Shorter met Teruko (Irene) Nakagami in 1961. They were later married and had a daughter, Miyako. Some of his compositions are copyrighted as “Miyako Music” and Shorter dedicated the pieces “Miyako” and “Infant Eyes” to his daughter. The couple separated in 1964
Shorter met Ana Maria Patricio in 1966 and they were married in 1970. In 1985, their daughter Iska died of a grand mal seizure at age 14. Ana Maria and the couple’s niece, Dalila, were both killed on July 17, 1996, on TWA Flight 800, while travelling to visit him in Italy. Dalila was the daughter of Ana Maria Shorter’s sister and her husband, jazz vocalist Jon Lucien. In 1999, Shorter married Carolina Dos Santos, a close friend of Ana Maria. He practices Nichiren Buddhism and is a longtime member of the Buddhist association Soka Gakkai International.
Composer and producer Rick Shorter, who died in September 2017, was a cousin.
Main article: Wayne Shorter discography
- Introducing Wayne Shorter (Vee-Jay 1959)
- Second Genesis (Vee-Jay 1960)
- Wayning Moments (Vee-Jay 1962)
- Night Dreamer (Blue Note 1964)
- JuJu (Blue Note 1964)
- Speak No Evil (Blue Note 1965)
- The Soothsayer (Blue Note 1965)
- Et Cetera (Blue Note 1965)
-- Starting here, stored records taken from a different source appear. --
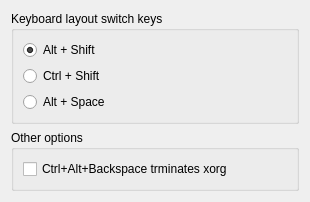
trueos/pcbsd, file src-qt5/libpcbsd/ui/kbsimpleoptionswidget.ui: the form before one commit.
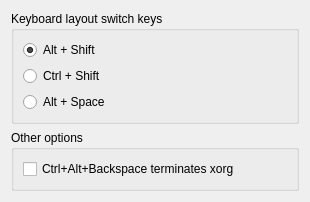
The form after the commit.

Commit message: Fix a typo in the src-qt5/libpcbsd/ui/kbsimpleoptionswidget.ui Thanks to Yamashiro, Jun for pointing it out!

Patch:
```diff
--- a/src-qt5/libpcbsd/ui/kbsimpleoptionswidget.ui
+++ b/src-qt5/libpcbsd/ui/kbsimpleoptionswidget.ui
@@ -82,7 +82,7 @@
       <item>
        <widget class="QCheckBox" name="ktermXorg">
         <property name="text">
-         <string>Ctrl+Alt+Backspace trminates xorg</string>
+         <string>Ctrl+Alt+Backspace terminates xorg</string>
         </property>
        </widget>
       </item>
```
- The All Seeing Eye (Blue Note 1965)
- Adam’s Apple (Blue Note 1966)
- Schizophrenia (Blue Note 1967)
- Super Nova (Blue Note 1969)
- Odyssey of Iska (Blue Note 1970)
- Moto Grosso Feio (Blue Note 1970)
- Native Dancer with Milton Nascimento (1974)
- Atlantis (1985)
- Phantom Navigator (1986)
- Joy Ryder (1988)
- Carlos Santana and Wayne Shorter – Live at the Montreux Jazz Festival 1988 (1988)
- High Life (1995)
- 1 + 1 with Herbie Hancock (1997)
- Footprints Live! (2002)
- Alegría (2003)
- Beyond the Sound Barrier (2005)
- Without a Net (2013)
- Emanon (2018)
- 1962: Down Beat Poll Winner New Star Saxophonist
- 1979: Grammy Award for Best Jazz Fusion Performance for Weather Report’s 8:30
- 1987: Grammy Award for Best Instrumental Composition for “Call Sheet Blues” by Shorter, Herbie Hancock, Ron Carter and Billy Higgins (on The Other Side of Round Midnight Featuring Dexter Gordon)
- 1994: Grammy Award for Best Jazz Instrumental Performance, Individual or Group for A Tribute to Miles
- 1996: Grammy Award for Best Contemporary Jazz Album for High Life
- 1996: Miles Davis Award, Montreal International Jazz Festival
- 1997: Grammy Award for Best Instrumental Composition for “Aung San Suu Kyi” (on 1 + 1)
- 1998: NEA Jazz Masters
- 1999: Honorary Doctorate of Music by the Berklee College of Music
- 1999: Grammy Award for Best Jazz Instrumental Solo for “In Walked Wayne” (on J. J. Johnson’s Heroes)
- 2003: Grammy Award for Best Instrumental Composition for “Sacajawea” (on Alegría)
- 2003: Grammy Award for Best Jazz Instrumental Performance, Individual or Group for Alegría
- 2005: Grammy Award for Best Jazz Instrumental Performance, Individual or Group for Beyond the Sound Barrier
- 2006: Jazz Journalists Association Jazz Award Small Ensemble Group of the Year to the Wayne Shorter Quartet
- 2014: Grammy Award for Best Jazz Instrumental Solo for “Orbits” (on Without a Net)
- 2017: Polar Music Prize